Avatar: The Last Airbender — “The Tales Of Ba Sing Se”
Here we go. Any time I need a good cry, I tea up (pun intended) “The Tale Of Iroh” and prepare for the waterworks.
Uncle Iroh wanders the streets of Ba Sing Se, content to exist within a society that doesn’t want to impress its culture on the rest of the world (though, to be fair, Ba Sing Se does have its fair share of issues). He calms a crying child with a silly song, teaches local children when to own up to mistakes or when to run away, and offers a helping hand to a would-be mugger who’s better served by an honest and sympathetic conversation.
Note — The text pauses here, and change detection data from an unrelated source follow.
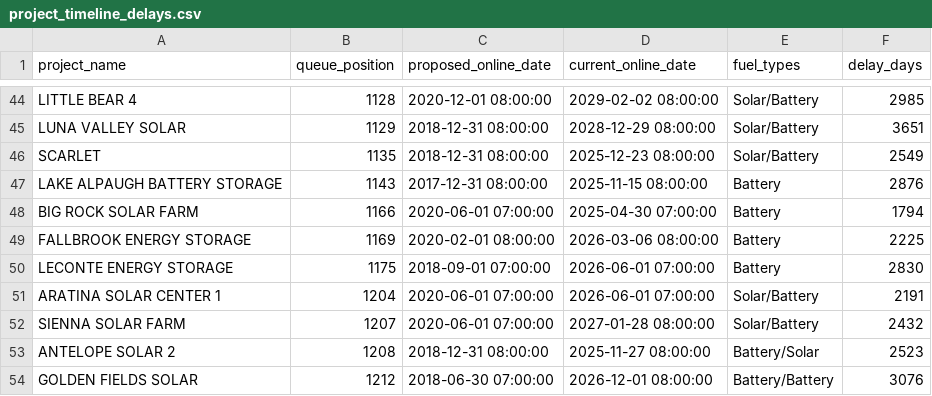
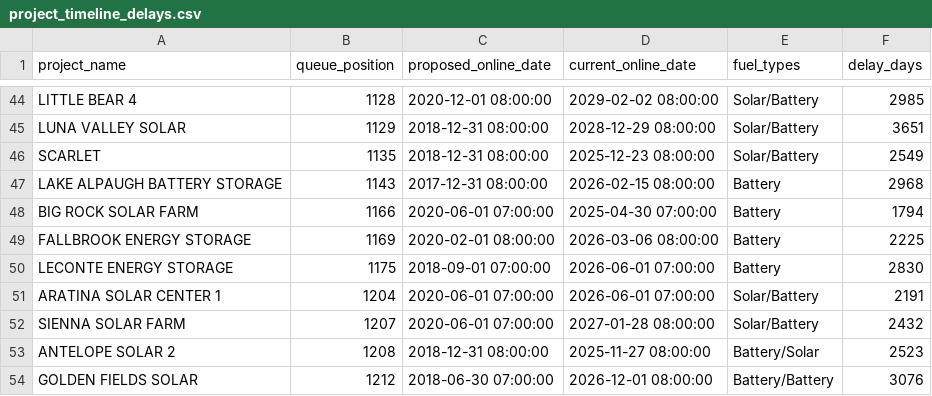
Before and after one commit to gkumarg/caiso-queue, a CSV file: reports/project_timeline_delays.csv, drawn as a sheet; only a part is shown, gaps mark what is left out.

```diff
--- a/reports/project_timeline_delays.csv
+++ b/reports/project_timeline_delays.csv
@@ -46,3 +46,3 @@ LUNA VALLEY SOLAR,1129,2018-12-31 08:00:00,2028-12-29 08:00:00,Solar/Battery,365
 SCARLET,1135,2018-12-31 08:00:00,2025-12-23 08:00:00,Solar/Battery,2549
-LAKE ALPAUGH BATTERY STORAGE,1143,2017-12-31 08:00:00,2025-11-15 08:00:00,Battery,2876
+LAKE ALPAUGH BATTERY STORAGE,1143,2017-12-31 08:00:00,2026-02-15 08:00:00,Battery,2968
 BIG ROCK SOLAR FARM,1166,2020-06-01 07:00:00,2025-04-30 07:00:00,Battery,1794
```
Also changed, not shown: reports/timeline_delay_by_fuel.csv, 3 other files.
Then, after we see Iroh offer the best parts of himself to others, he climbs a hill adorned by a lone tree overlooking the city and holds a modest vigil for his son, Lu Ten.
“Leaves from the vine, falling so slow
Like fragile, tiny shells, drifting in the foam.”
He sings, the lyrics an ode to his fallen child, lost to the violence of his homeland’s genocidal war.
“Little soldier boy, come marching home
Brave soldier boy, comes marching home.”
He sings the final words teary-eyed, the melody faltering as it fades. Iroh ends the vigil by wishing a happy birthday to his late son, and I cry and cry, even after the story ends.
Iroh’s tears are equal parts sadness for Lu Ten’s loss and for Zuko’s current path. After losing his son by blood, Iroh invests himself in the growth of Zuko, becoming the caring father the prince never had. Iroh knows Zuko is lost in a way, but he isn’t beyond the hope of recovery. Zuko is Iroh’s second chance, his opportunity to prove he can shape the world around his belief in hope, the power of goodness, and humility.
This scene glows with an emotional brilliance I’ve rarely seen replicated. Iroh’s vigil for Lu Ten summons a wellspring of feelings, all mixing together to create an effortlessly beautiful moment.
Are there scenes that make you tear up every time you watch? Scenes I’ve missed that pack an emotional punch or offer a powerful emotional statement? Feel free to share them below in the comments.
Cole Rush writes words. A lot of them. For the most part, you can find those words at The Quill To Live or on Twitter @ColeRush1. He voraciously reads epic fantasy and science-fiction, seeking out stories of gargantuan proportions and devouring them with a bookwormish fervor. His favorite books are: The Divine Cities Series by Robert Jackson Bennett, The Long Way To A Small, Angry Planet by Becky Chambers, and The House In The Cerulean Sea by TJ Klune.